I personally find benchmarking somewhat unsatisfying when it fails to reflect tangible changes in the real world, but other reviewers have found that the spec bump has made a real difference in operating speeds across a litany of different tasks. 

For my testing, I loaded up a huge collection of 45MP raw files from my Canon R5 mirrorless camera into Adobe Lightroom and did a few hours of fairly intensive photo editing. The iPad Pro had no problem rendering previews, showing me edits in real-time, and quickly moving between images with very little lag. 

I also loaded up some 4K video from the same camera into iMovie (because Final Cut Pro still annoyingly doesn’t exist in iPad form yet) and found the M2 chip handled it with ease. Resource-intensive work like that obviously drains the battery more quickly than typical everyday tasks but the iPad never really struggled with tasks that tend to tax my 16-inch MacBook Pro. 

New Pencil Tricks

As with the previous iPad Pro, the new M2 version makes the most of the $129 Apple Pencil 2. A new iPadOS 16 feature allows the iPad to recognize the Pencil when it’s hovering up to 12mm above the display.

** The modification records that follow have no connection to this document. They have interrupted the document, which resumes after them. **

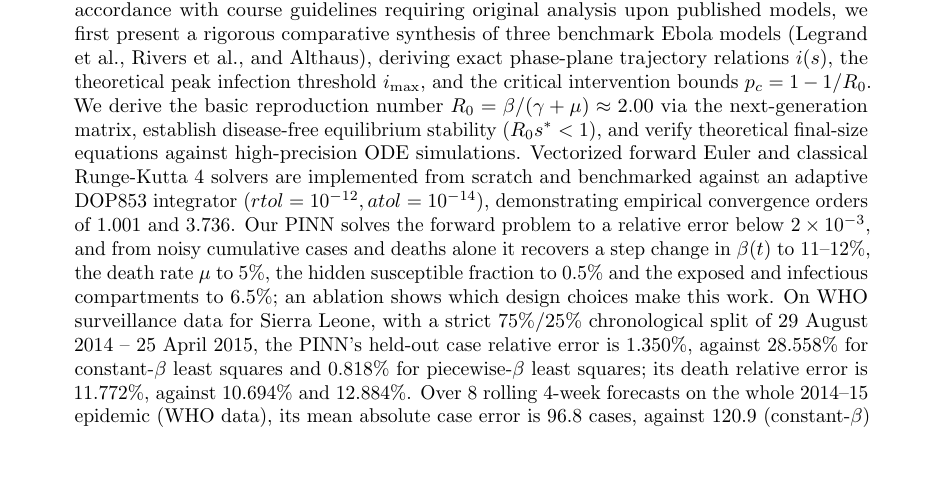
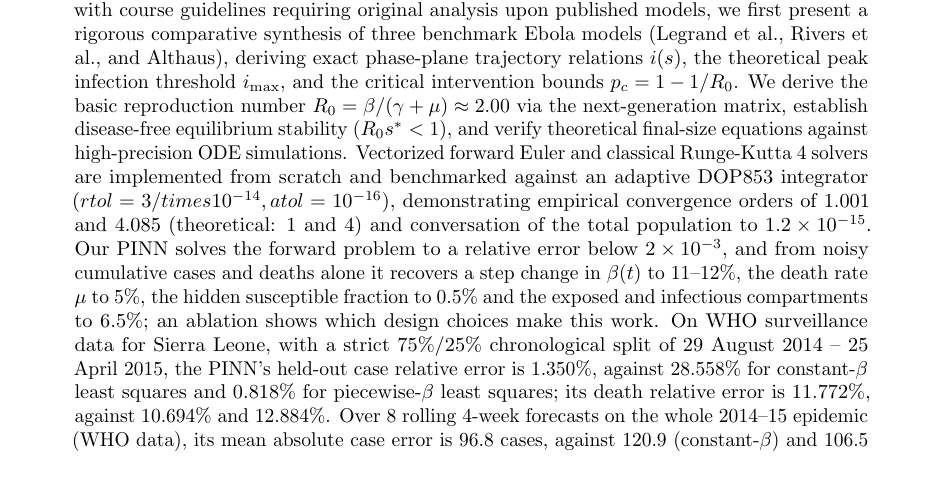
Before and after one commit to Saatwik-ss/SEIRD-Model, a LaTeX paper (report/main.tex): part of page 1 of 26, cut so that both start at the same text, the shorter picture padded with empty space. Compiled offline with pdfLaTeX.

```diff
--- a/report/main.tex
+++ b/report/main.tex
@@ -45,7 +45,7 @@
 \maketitle
 
 \begin{abstract}
-Compartmental epidemic models are foundational for public health planning, yet standard formulations rely on static transmission coefficients ($\beta$) that fail to accommodate behavioral adjustments, non-pharmaceutical interventions, and safe burial practices. Furthermore, surveillance networks capture only manifest clinical outcomes (diagnosed cases and hospital mortalities), leaving the incubating latent class and the depleting susceptible host pool unobserved. In this project, we develop and evaluate a Physics-Informed Neural Network (PINN) framework to reconstruct latent states and discover time-varying transmission functions $\beta(t)$ in an SEIRD dynamical system, using the 2014--2016 West African Ebola Virus Disease (EVD) epidemic in Sierra Leone ($N = 7{,}092{,}113$) as a focal case study. In accordance with course guidelines requiring original analysis upon published models, we first present a rigorous comparative synthesis of three benchmark Ebola models (Legrand et al., Rivers et al., and Althaus), deriving exact phase-plane trajectory relations $i(s)$, the theoretical peak infection threshold $i_{\max}$, and the critical intervention bounds $p_c = 1 - 1/R_0$. We derive the basic reproduction number $R_0 = \beta/(\gamma+\mu) \approx 2.00$ via the next-generation matrix, establish disease-free equilibrium stability ($R_0 s^* < 1$), and verify theoretical final-size equations against high-precision ODE simulations. Vectorized forward Euler and classical Runge-Kutta 4 solvers are implemented from scratch and benchmarked against an adaptive DOP853 integrator ($rtol=10^{-12}, atol=10^{-14}$), demonstrating empirical convergence orders of $1.001$ and $3.736$. Our PINN solves the forward problem to a relative error below $2\times 10^{-3}$, and from noisy cumulative cases and deaths alone it recovers a step change in $\beta(t)$ to 11--12\%, the death rate $\mu$ to 5\%, the hidden susceptible fraction to 0.5\% and the exposed and infectious compartments to 6.5\%; an ablation shows which design choices make this work. On WHO surveillance data for Sierra Leone, with a strict 75\%/25\% chronological split of 29 August 2014 -- 25 April 2015, the PINN's held-out case relative error is 1.350\%, against 28.558\% for constant-$\beta$ least squares and 0.818\% for piecewise-$\beta$ least squares; its death relative error is 11.772\%, against 10.694\% and 12.884\%. Over 8 rolling 4-week forecasts on the whole 2014--15 epidemic (WHO data), its mean absolute case error is 96.8 cases, against 120.9 (constant-$\beta$) and 106.5 (piecewise-$\beta$); its death forecasts there are less accurate than both baselines' (69.7 against 50.7 and 42.0).
+Compartmental epidemic models are foundational for public health planning, yet standard formulations rely on static transmission coefficients ($\beta$) that fail to accommodate behavioral adjustments, non-pharmaceutical interventions, and safe burial practices. Furthermore, surveillance networks capture only manifest clinical outcomes (diagnosed cases and hospital mortalities), leaving the incubating latent class and the depleting susceptible host pool unobserved. In this project, we develop and evaluate a Physics-Informed Neural Network (PINN) framework to reconstruct latent states and discover time-varying transmission functions $\beta(t)$ in an SEIRD dynamical system, using the 2014--2016 West African Ebola Virus Disease (EVD) epidemic in Sierra Leone ($N = 7{,}092{,}113$) as a focal case study. In accordance with course guidelines requiring original analysis upon published models, we first present a rigorous comparative synthesis of three benchmark Ebola models (Legrand et al., Rivers et al., and Althaus), deriving exact phase-plane trajectory relations $i(s)$, the theoretical peak infection threshold $i_{\max}$, and the critical intervention bounds $p_c = 1 - 1/R_0$. We derive the basic reproduction number $R_0 = \beta/(\gamma+\mu) \approx 2.00$ via the next-generation matrix, establish disease-free equilibrium stability ($R_0 s^* < 1$), and verify theoretical final-size equations against high-precision ODE simulations. Vectorized forward Euler and classical Runge-Kutta 4 solvers are implemented from scratch and benchmarked against an adaptive DOP853 integrator ($rtol=3/times10^{-14}, atol=10^{-16}$), demonstrating empirical convergence orders of $1.001$ and $4.085$ (theoretical: 1 and 4) and conversation of the total population to $1.2\times10^{-15}$. Our PINN solves the forward problem to a relative error below $2\times 10^{-3}$, and from noisy cumulative cases and deaths alone it recovers a step change in $\beta(t)$ to 11--12\%, the death rate $\mu$ to 5\%, the hidden susceptible fraction to 0.5\% and the exposed and infectious compartments to 6.5\%; an ablation shows which design choices make this work. On WHO surveillance data for Sierra Leone, with a strict 75\%/25\% chronological split of 29 August 2014 -- 25 April 2015, the PINN's held-out case relative error is 1.350\%, against 28.558\% for constant-$\beta$ least squares and 0.818\% for piecewise-$\beta$ least squares; its death relative error is 11.772\%, against 10.694\% and 12.884\%. Over 8 rolling 4-week forecasts on the whole 2014--15 epidemic (WHO data), its mean absolute case error is 96.8 cases, against 120.9 (constant-$\beta$) and 106.5 (piecewise-$\beta$); its death forecasts there are less accurate than both baselines' (69.7 against 50.7 and 42.0).
 \end{abstract}
 
 \section{Introduction and Biological Motivation}
```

Hovering allows for a few clever tricks like the ability to preview brush strokes in apps like Procreate or simply preview sections of a YouTube video by simply hovering over part of the timeline. I found this feature surprisingly handy during my review period. It’s exclusive to the 2022 iPads for now but, hopefully, it will trickle down the line later on. 

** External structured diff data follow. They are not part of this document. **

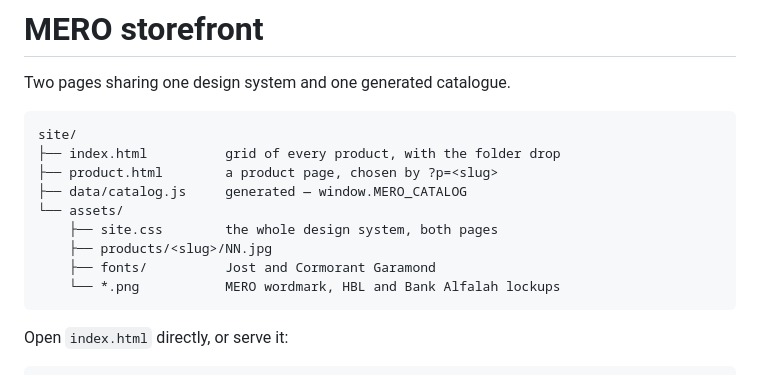
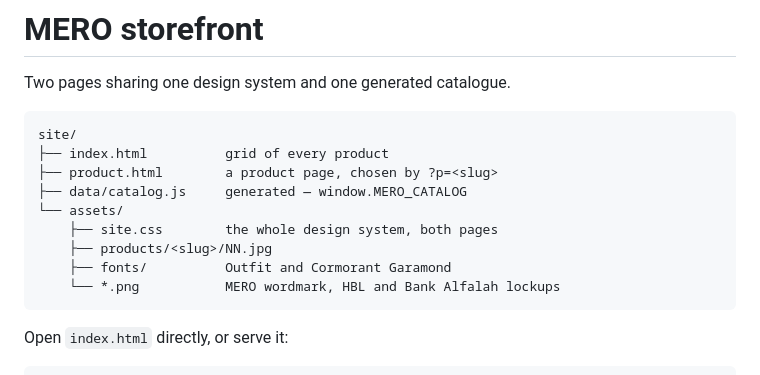
Before and after one commit to kindclay-dev/Mero-living, a Markdown page: site/README.md, the part around the change. GitHub-like rendering.

Commit message:
Fix stale README references to the folder drop and Jost
Co-Authored-By: Claude Opus 5 <noreply@anthropic.com>
Claude-Session: https://claude.ai/code/session_01NoZVcPVotgNn3Vc11nVmJ2

````diff
--- a/site/README.md
+++ b/site/README.md
@@ -4,13 +4,13 @@ Two pages sharing one design system and one generated catalogue.
 
 ```
 site/
-├── index.html          grid of every product, with the folder drop
+├── index.html          grid of every product
 ├── product.html        a product page, chosen by ?p=<slug>
 ├── data/catalog.js     generated — window.MERO_CATALOG
 └── assets/
     ├── site.css        the whole design system, both pages
     ├── products/<slug>/NN.jpg
-    ├── fonts/          Jost and Cormorant Garamond
+    ├── fonts/          Outfit and Cormorant Garamond
     └── *.png           MERO wordmark, HBL and Bank Alfalah lockups
 ```
 
````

But how does the iPad Pro (2022) compare to …

The iPad Pro 12.9 vs. the standard iPad
The standard 10.9-inch iPad (left) feels small compared to the 12.9-inch iPad Pro (right). Stan Horaczek

12.9-inch vs. 11-inch iPad Pro

While I spent my entire review period working on the 12.9-inch iPad Pro, the 11-inch model has also gotten 2022’s M2 upgrade. The big difference between the two models lies in the screen. The 11-inch model is smaller, of course, but it also lacks some of the bells and whistles that make the 12.9-inch model so desirable. The 11-inch model still offers the high-refresh-rate ProMotion tech, as well as the P3 color gamut, but it lacks the mini-LED backlight tech, which limits its overall brightness to 600 nits and can’t provide the same kind of contrast ratios found in its big sibling. 

iPad Pro vs. iPad Air

With the introduction of the new M2 chip, there’s now a real performance gap between the 2022 iPad Air and the newest iPad Pro. If you’re doing resource-intensive work on the iPad, upgrading to the Pro absolutely makes sense. The 12.9-inch Pro also offers a decidedly better screen than the Air, which is no slouch. 

There are a few other differences, too. The new iPad Pros have Wi-Fi 6E, for instance, but it’s unlikely you’re even using 6E at the moment, though it may become more accessible in the future. 

So, who should buy the iPad Pro (2022)?

As with just about any product with the word “Pro” in the name, there are likely two kinds of people who will buy the new M2-equipped iPad Pro. Some actual professionals with specific use cases for this kind of device will take the plunge. As a professional photographer and imposter professional video shooter, a super-fast iPad with an immaculate screen has undeniable appeal to me. Other creative pros likely feel the same. 

The other target audience for this kind of product contains the same kind of people who will buy the Apple Watch Ultra because it’s the best Apple Watch and then never take it out into the wilderness or into harsh terrain. Some people just want the “best” thing with no real regard for whether it makes any financial or practical sense. 

I can say without a doubt that both of these groups will be satisfied with the 12.9-inch iPad Pro (2022). It’s fast, slick, expensive, and capable—a work machine and a status symbol all wrapped up in one.